# EXERCISE PROMPT
Reproduce each entry below exactly, without omitting any.

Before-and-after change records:
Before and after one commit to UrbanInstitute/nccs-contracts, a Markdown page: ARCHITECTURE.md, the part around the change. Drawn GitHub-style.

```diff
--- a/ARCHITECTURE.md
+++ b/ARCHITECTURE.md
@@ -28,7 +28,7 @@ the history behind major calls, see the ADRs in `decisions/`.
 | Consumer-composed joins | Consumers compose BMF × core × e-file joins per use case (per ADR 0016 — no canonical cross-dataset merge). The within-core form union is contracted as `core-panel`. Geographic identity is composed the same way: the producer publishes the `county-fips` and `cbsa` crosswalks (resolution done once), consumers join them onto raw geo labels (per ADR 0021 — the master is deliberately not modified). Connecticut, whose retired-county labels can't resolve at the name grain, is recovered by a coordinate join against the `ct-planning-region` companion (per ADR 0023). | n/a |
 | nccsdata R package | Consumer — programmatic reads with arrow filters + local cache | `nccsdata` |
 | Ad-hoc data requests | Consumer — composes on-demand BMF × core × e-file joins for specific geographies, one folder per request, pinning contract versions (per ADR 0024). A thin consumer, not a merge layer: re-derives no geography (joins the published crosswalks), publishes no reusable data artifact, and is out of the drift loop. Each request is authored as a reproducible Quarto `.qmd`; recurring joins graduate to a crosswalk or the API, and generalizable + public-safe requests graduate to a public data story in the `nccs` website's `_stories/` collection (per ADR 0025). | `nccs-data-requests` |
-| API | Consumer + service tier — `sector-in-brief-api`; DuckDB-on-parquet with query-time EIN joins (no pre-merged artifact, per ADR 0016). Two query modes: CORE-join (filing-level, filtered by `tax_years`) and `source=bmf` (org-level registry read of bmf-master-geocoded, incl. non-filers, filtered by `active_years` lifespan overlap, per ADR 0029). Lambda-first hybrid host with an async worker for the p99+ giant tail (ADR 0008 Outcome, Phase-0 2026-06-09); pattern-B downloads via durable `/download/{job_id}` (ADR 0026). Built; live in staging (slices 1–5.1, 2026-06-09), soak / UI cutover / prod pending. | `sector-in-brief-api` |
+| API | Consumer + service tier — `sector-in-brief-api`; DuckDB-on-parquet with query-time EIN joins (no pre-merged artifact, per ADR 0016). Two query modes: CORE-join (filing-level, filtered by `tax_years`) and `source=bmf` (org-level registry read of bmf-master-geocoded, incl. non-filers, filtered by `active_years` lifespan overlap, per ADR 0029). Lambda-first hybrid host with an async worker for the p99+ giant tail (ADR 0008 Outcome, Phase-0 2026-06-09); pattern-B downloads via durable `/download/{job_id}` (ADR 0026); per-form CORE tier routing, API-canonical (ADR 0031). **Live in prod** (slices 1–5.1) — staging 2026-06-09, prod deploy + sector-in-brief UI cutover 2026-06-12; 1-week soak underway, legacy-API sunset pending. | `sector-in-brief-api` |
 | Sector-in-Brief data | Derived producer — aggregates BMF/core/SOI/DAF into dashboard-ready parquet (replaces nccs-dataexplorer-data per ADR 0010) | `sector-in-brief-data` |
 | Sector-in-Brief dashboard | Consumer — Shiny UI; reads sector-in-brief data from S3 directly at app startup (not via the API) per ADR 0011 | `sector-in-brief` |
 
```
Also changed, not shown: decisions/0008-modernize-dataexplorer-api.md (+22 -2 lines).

# RESPONSE TO THE TASK
Before and after one commit to UrbanInstitute/nccs-contracts, a Markdown page: ARCHITECTURE.md, the part around the change. Drawn GitHub-style.

```diff
--- a/ARCHITECTURE.md
+++ b/ARCHITECTURE.md
@@ -28,7 +28,7 @@ the history behind major calls, see the ADRs in `decisions/`.
 | Consumer-composed joins | Consumers compose BMF × core × e-file joins per use case (per ADR 0016 — no canonical cross-dataset merge). The within-core form union is contracted as `core-panel`. Geographic identity is composed the same way: the producer publishes the `county-fips` and `cbsa` crosswalks (resolution done once), consumers join them onto raw geo labels (per ADR 0021 — the master is deliberately not modified). Connecticut, whose retired-county labels can't resolve at the name grain, is recovered by a coordinate join against the `ct-planning-region` companion (per ADR 0023). | n/a |
 | nccsdata R package | Consumer — programmatic reads with arrow filters + local cache | `nccsdata` |
 | Ad-hoc data requests | Consumer — composes on-demand BMF × core × e-file joins for specific geographies, one folder per request, pinning contract versions (per ADR 0024). A thin consumer, not a merge layer: re-derives no geography (joins the published crosswalks), publishes no reusable data artifact, and is out of the drift loop. Each request is authored as a reproducible Quarto `.qmd`; recurring joins graduate to a crosswalk or the API, and generalizable + public-safe requests graduate to a public data story in the `nccs` website's `_stories/` collection (per ADR 0025). | `nccs-data-requests` |
-| API | Consumer + service tier — `sector-in-brief-api`; DuckDB-on-parquet with query-time EIN joins (no pre-merged artifact, per ADR 0016). Two query modes: CORE-join (filing-level, filtered by `tax_years`) and `source=bmf` (org-level registry read of bmf-master-geocoded, incl. non-filers, filtered by `active_years` lifespan overlap, per ADR 0029). Lambda-first hybrid host with an async worker for the p99+ giant tail (ADR 0008 Outcome, Phase-0 2026-06-09); pattern-B downloads via durable `/download/{job_id}` (ADR 0026). Built; live in staging (slices 1–5.1, 2026-06-09), soak / UI cutover / prod pending. | `sector-in-brief-api` |
+| API | Consumer + service tier — `sector-in-brief-api`; DuckDB-on-parquet with query-time EIN joins (no pre-merged artifact, per ADR 0016). Two query modes: CORE-join (filing-level, filtered by `tax_years`) and `source=bmf` (org-level registry read of bmf-master-geocoded, incl. non-filers, filtered by `active_years` lifespan overlap, per ADR 0029). Lambda-first hybrid host with an async worker for the p99+ giant tail (ADR 0008 Outcome, Phase-0 2026-06-09); pattern-B downloads via durable `/download/{job_id}` (ADR 0026); per-form CORE tier routing, API-canonical (ADR 0031). **Live in prod** (slices 1–5.1) — staging 2026-06-09, prod deploy + sector-in-brief UI cutover 2026-06-12; 1-week soak underway, legacy-API sunset pending. | `sector-in-brief-api` |
 | Sector-in-Brief data | Derived producer — aggregates BMF/core/SOI/DAF into dashboard-ready parquet (replaces nccs-dataexplorer-data per ADR 0010) | `sector-in-brief-data` |
 | Sector-in-Brief dashboard | Consumer — Shiny UI; reads sector-in-brief data from S3 directly at app startup (not via the API) per ADR 0011 | `sector-in-brief` |
 
```
Also changed, not shown: decisions/0008-modernize-dataexplorer-api.md (+22 -2 lines).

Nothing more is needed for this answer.